causing anguish.

Horror story #1
Professor x taught the class how to stretch a canvas the first week
of Painting I. After that, the only time I saw him was about once a
week when he sauntered through the basement where we worked.
The saunters lasted about 20 minutes. Each student received less
than 5 minutes of instruction.

At the end of the semester the advanced students (it was a combined
class) chose work from the beginners and placed them on display for a
critique. Professor x asked the first beginning student "Is your
painting a work of art?" This was followed by a long silence as the
student tried to decide which way to answer best. As the student
hemmed and hawed, stuttered and moaned, ;the rest of us sat with
queasy stomachs thinking "How would I answer?" At that moment I
decided if he asks me I'll say "No. Mine is not art, because I didn't know
what I was doing. It didn't work out the way I wanted it to. It was
more like practice."

The first student finally said, "Yes, it is art." We all held our
breath. Professor x said . . . . . . . . . ."Okay."

Then he went to the next student. "is your painting a work of art?"
That student didn't wait nearly as long to respond. "Yes."

A long line of yeses occurred until he came to me. I decided to
stick by my original answer. I didn't learn from my peers.

The advanced student who had chosen my work for the critique fell off
her art stool. "WHAT DO YOU MEAN IT'S NOT ART. YES IT'S ART. IT'S
A GREAT PAINTING." Professor x asked why I was taking painting
classes. Many advanced people cast critical looks at me. I
responded that I was taking Painting I to learn to paint, and that
I hadn't learned much.

I received a B in the class.

Horror Story #2
This isn't a story, but in all my studio classes I tried to hide the
fact that I was an art ed student. Acknowledging that fact was
pretty much a death sentence in relation to how you would be treated
in critiques.

I also hated it when professors would say, "Well, you are going to
have to make up your mind. You can either create or teach, but you
can't do both." I'll never be a major force in the art world, but
that doesn't mean I'm going to stop creating.

Whew, I'm out of breath. (Is that possible on a computer?)
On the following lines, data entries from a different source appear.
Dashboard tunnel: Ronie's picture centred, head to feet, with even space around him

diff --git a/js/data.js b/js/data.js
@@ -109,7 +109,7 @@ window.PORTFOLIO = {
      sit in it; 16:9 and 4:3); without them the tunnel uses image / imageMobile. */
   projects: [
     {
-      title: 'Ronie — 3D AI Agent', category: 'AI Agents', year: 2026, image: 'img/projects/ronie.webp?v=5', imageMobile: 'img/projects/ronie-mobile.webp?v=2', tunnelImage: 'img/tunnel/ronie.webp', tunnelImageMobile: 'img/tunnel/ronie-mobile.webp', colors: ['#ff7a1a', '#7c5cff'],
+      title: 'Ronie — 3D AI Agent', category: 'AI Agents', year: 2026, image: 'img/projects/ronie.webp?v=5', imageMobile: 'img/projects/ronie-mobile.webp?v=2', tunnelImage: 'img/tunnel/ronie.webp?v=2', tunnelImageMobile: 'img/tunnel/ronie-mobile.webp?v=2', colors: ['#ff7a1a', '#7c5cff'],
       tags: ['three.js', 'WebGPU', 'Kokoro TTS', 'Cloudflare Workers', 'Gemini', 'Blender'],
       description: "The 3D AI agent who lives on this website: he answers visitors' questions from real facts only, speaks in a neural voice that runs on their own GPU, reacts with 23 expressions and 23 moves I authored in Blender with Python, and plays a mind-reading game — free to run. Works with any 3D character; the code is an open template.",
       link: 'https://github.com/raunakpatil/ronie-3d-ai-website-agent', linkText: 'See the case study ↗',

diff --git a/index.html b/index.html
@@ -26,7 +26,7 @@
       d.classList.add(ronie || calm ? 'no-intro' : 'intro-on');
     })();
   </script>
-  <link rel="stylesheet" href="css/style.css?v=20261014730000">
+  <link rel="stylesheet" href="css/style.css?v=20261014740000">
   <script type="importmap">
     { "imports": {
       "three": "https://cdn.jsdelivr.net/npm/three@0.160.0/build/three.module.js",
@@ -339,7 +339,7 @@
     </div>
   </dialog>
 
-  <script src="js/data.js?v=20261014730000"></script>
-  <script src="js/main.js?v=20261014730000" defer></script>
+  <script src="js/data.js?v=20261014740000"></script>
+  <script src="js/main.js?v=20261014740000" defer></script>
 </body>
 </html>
This is a fascinating topic Terry. Will your research include ways
to make crits better? Successful methods teachers at all levels use?
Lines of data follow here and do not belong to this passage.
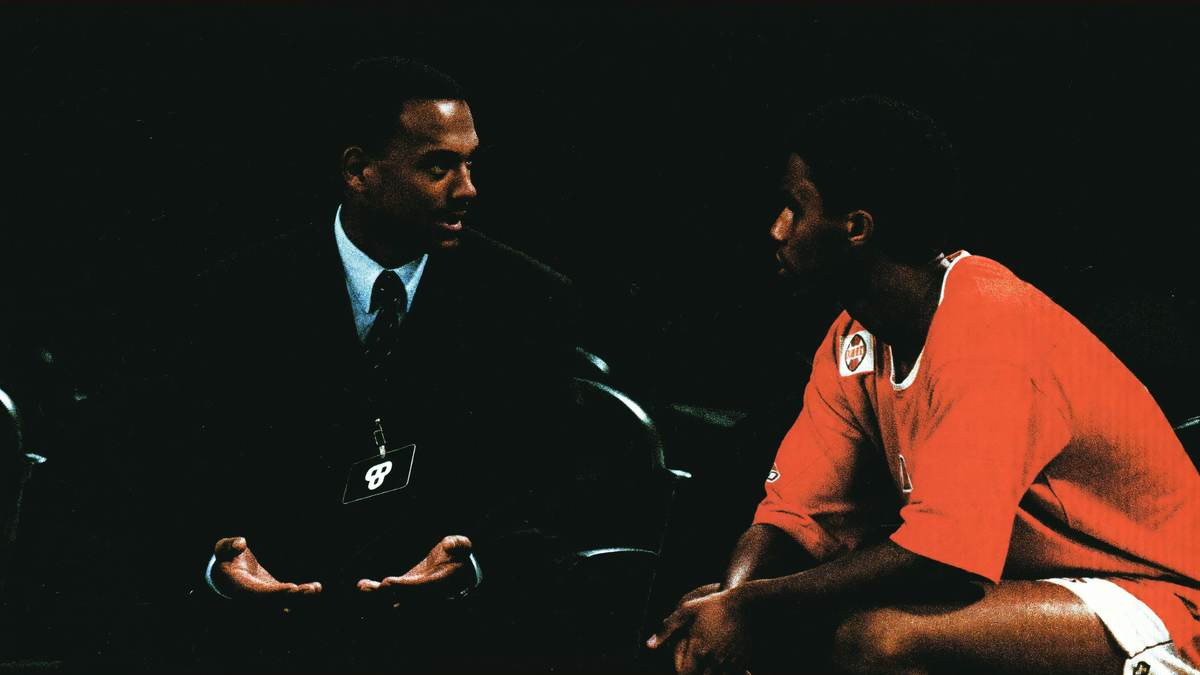
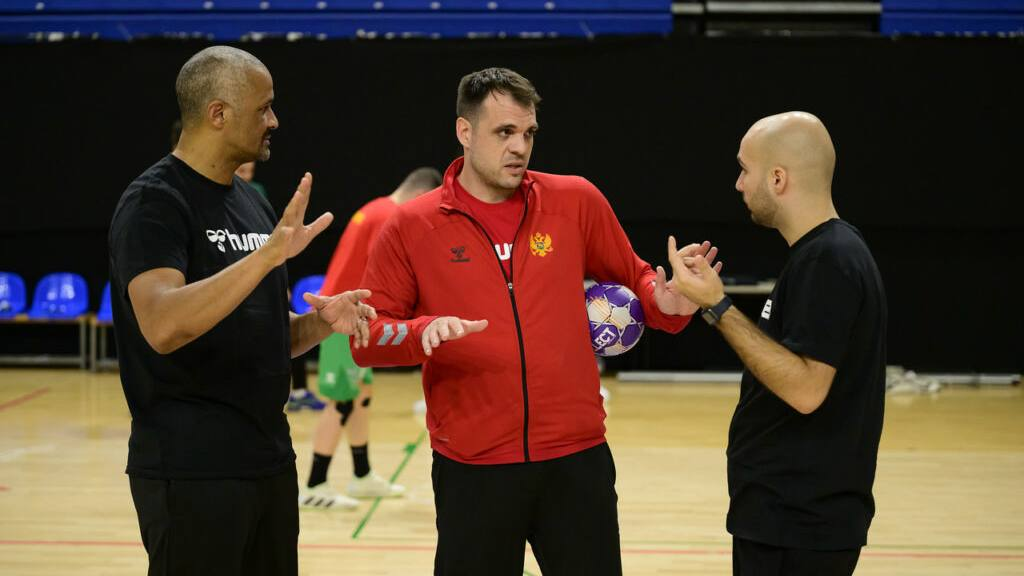
Once fotos reales de handball para los eventos de juego
Aportadas por Diego: el siete metros y la atajada, el arco vacío, el
cruzado (reemplaza a la generada), la charla del brazo de armado, la
convocatoria, la falta táctica, el video de la simulación, la 6-0, la
roja directa y la capitanía. Recortadas a 16:9 y comprimidas (29-71 KB).

Generadas quedan solo las de fuera de la cancha: maternidad, emigrar y
el retiro.

diff --git a/src/ui.js b/src/ui.js
@@ -350,12 +350,23 @@ function choiceCopy(event, choice) {
 // Los momentos grandes tienen su foto (duotono negro y naranja, generadas
 // para el juego). Los demás eventos siguen siendo solo texto: cargan al toque.
 const EVENT_PHOTOS = {
+  // Generadas para el juego (duotono negro y naranja).
   maternidad: "assets/events/maternidad.jpg",
+  emigrar: "assets/events/emigrar.jpg",
+  "ultimo-contrato": "assets/events/retiro.jpg",
+  // Fotos reales de handball aportadas por Diego.
+  "siete-metros": "assets/events/siete-metros.jpg",
+  "siete-metros-parada": "assets/events/siete-metros-parada.jpg",
+  "arquero-al-arco-vacio": "assets/events/arquero-al-arco-vacio.jpg",
   "rotura-ligamento": "assets/events/rotura-ligamento.jpg",
   "brazo-armado": "assets/events/brazo-armado.jpg",
   "brazo-armado-2": "assets/events/brazo-armado.jpg",
-  emigrar: "assets/events/emigrar.jpg",
-  "ultimo-contrato": "assets/events/retiro.jpg",
+  seleccion: "assets/events/seleccion.jpg",
+  "falta-tactica": "assets/events/falta-tactica.jpg",
+  "simular-exclusion": "assets/events/simular-exclusion.jpg",
+  "defensa-6-0": "assets/events/defensa-6-0.jpg",
+  "roja-directa": "assets/events/roja-directa.jpg",
+  capitania: "assets/events/capitania.jpg",
 };
 
 function eventPhoto(event) {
Jeff Young
Asst. Professor
Art Education
University of Central Arkansas
jyoung